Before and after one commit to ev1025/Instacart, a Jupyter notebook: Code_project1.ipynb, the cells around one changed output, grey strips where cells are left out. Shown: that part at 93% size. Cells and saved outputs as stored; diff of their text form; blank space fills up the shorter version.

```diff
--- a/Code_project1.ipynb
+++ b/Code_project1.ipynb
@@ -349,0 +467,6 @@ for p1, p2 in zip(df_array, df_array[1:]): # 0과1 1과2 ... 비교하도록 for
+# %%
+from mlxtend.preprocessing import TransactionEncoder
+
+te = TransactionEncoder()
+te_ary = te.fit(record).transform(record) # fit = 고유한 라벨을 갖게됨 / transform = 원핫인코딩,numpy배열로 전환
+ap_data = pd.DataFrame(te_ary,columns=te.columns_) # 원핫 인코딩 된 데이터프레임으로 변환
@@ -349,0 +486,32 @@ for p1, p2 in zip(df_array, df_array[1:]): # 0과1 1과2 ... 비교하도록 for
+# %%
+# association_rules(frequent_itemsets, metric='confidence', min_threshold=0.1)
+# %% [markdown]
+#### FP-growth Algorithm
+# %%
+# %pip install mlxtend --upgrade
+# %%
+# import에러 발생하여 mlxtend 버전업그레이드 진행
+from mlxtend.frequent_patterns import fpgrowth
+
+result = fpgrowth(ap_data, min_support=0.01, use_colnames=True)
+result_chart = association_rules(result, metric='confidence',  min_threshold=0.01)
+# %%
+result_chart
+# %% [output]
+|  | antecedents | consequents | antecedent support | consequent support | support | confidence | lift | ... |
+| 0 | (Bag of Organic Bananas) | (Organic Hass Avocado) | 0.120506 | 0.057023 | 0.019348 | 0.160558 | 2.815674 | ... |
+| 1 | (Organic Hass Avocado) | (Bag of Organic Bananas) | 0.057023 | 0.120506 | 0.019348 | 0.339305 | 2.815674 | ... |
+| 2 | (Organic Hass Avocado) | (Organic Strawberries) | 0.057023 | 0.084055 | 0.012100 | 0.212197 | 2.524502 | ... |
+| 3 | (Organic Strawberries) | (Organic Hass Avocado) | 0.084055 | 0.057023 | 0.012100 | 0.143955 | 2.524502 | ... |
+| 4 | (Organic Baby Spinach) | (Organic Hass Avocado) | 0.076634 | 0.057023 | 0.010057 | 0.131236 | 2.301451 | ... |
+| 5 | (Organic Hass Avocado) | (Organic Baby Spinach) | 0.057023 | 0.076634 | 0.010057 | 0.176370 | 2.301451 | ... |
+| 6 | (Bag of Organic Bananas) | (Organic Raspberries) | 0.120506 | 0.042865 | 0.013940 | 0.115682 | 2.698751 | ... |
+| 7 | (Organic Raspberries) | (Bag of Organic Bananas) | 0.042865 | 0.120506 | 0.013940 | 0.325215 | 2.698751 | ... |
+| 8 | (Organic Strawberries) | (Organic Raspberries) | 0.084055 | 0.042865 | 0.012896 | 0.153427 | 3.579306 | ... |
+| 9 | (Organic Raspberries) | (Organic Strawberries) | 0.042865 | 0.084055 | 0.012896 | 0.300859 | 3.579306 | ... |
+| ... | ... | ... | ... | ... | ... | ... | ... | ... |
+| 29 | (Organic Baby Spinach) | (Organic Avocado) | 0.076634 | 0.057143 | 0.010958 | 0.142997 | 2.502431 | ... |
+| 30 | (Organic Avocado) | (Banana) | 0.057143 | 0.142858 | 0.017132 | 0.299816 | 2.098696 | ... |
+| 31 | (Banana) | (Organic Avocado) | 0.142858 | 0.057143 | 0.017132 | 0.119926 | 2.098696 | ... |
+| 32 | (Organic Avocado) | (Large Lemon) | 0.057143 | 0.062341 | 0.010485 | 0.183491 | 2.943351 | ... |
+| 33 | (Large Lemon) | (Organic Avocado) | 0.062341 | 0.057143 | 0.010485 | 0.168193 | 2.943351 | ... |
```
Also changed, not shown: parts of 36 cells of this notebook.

::::

**ASSIGNED TASK**
Retype the records above without changing a single word.

**RESPONSE BELOW**
Before and after one commit to ev1025/Instacart, a Jupyter notebook: Code_project1.ipynb, the cells around one changed output, grey strips where cells are left out. Shown: that part at 93% size. Cells and saved outputs as stored; diff of their text form; blank space fills up the shorter version.

```diff
--- a/Code_project1.ipynb
+++ b/Code_project1.ipynb
@@ -349,0 +467,6 @@ for p1, p2 in zip(df_array, df_array[1:]): # 0과1 1과2 ... 비교하도록 for
+# %%
+from mlxtend.preprocessing import TransactionEncoder
+
+te = TransactionEncoder()
+te_ary = te.fit(record).transform(record) # fit = 고유한 라벨을 갖게됨 / transform = 원핫인코딩,numpy배열로 전환
+ap_data = pd.DataFrame(te_ary,columns=te.columns_) # 원핫 인코딩 된 데이터프레임으로 변환
@@ -349,0 +486,32 @@ for p1, p2 in zip(df_array, df_array[1:]): # 0과1 1과2 ... 비교하도록 for
+# %%
+# association_rules(frequent_itemsets, metric='confidence', min_threshold=0.1)
+# %% [markdown]
+#### FP-growth Algorithm
+# %%
+# %pip install mlxtend --upgrade
+# %%
+# import에러 발생하여 mlxtend 버전업그레이드 진행
+from mlxtend.frequent_patterns import fpgrowth
+
+result = fpgrowth(ap_data, min_support=0.01, use_colnames=True)
+result_chart = association_rules(result, metric='confidence',  min_threshold=0.01)
+# %%
+result_chart
+# %% [output]
+|  | antecedents | consequents | antecedent support | consequent support | support | confidence | lift | ... |
+| 0 | (Bag of Organic Bananas) | (Organic Hass Avocado) | 0.120506 | 0.057023 | 0.019348 | 0.160558 | 2.815674 | ... |
+| 1 | (Organic Hass Avocado) | (Bag of Organic Bananas) | 0.057023 | 0.120506 | 0.019348 | 0.339305 | 2.815674 | ... |
+| 2 | (Organic Hass Avocado) | (Organic Strawberries) | 0.057023 | 0.084055 | 0.012100 | 0.212197 | 2.524502 | ... |
+| 3 | (Organic Strawberries) | (Organic Hass Avocado) | 0.084055 | 0.057023 | 0.012100 | 0.143955 | 2.524502 | ... |
+| 4 | (Organic Baby Spinach) | (Organic Hass Avocado) | 0.076634 | 0.057023 | 0.010057 | 0.131236 | 2.301451 | ... |
+| 5 | (Organic Hass Avocado) | (Organic Baby Spinach) | 0.057023 | 0.076634 | 0.010057 | 0.176370 | 2.301451 | ... |
+| 6 | (Bag of Organic Bananas) | (Organic Raspberries) | 0.120506 | 0.042865 | 0.013940 | 0.115682 | 2.698751 | ... |
+| 7 | (Organic Raspberries) | (Bag of Organic Bananas) | 0.042865 | 0.120506 | 0.013940 | 0.325215 | 2.698751 | ... |
+| 8 | (Organic Strawberries) | (Organic Raspberries) | 0.084055 | 0.042865 | 0.012896 | 0.153427 | 3.579306 | ... |
+| 9 | (Organic Raspberries) | (Organic Strawberries) | 0.042865 | 0.084055 | 0.012896 | 0.300859 | 3.579306 | ... |
+| ... | ... | ... | ... | ... | ... | ... | ... | ... |
+| 29 | (Organic Baby Spinach) | (Organic Avocado) | 0.076634 | 0.057143 | 0.010958 | 0.142997 | 2.502431 | ... |
+| 30 | (Organic Avocado) | (Banana) | 0.057143 | 0.142858 | 0.017132 | 0.299816 | 2.098696 | ... |
+| 31 | (Banana) | (Organic Avocado) | 0.142858 | 0.057143 | 0.017132 | 0.119926 | 2.098696 | ... |
+| 32 | (Organic Avocado) | (Large Lemon) | 0.057143 | 0.062341 | 0.010485 | 0.183491 | 2.943351 | ... |
+| 33 | (Large Lemon) | (Organic Avocado) | 0.062341 | 0.057143 | 0.010485 | 0.168193 | 2.943351 | ... |
```
Also changed, not shown: parts of 36 cells of this notebook.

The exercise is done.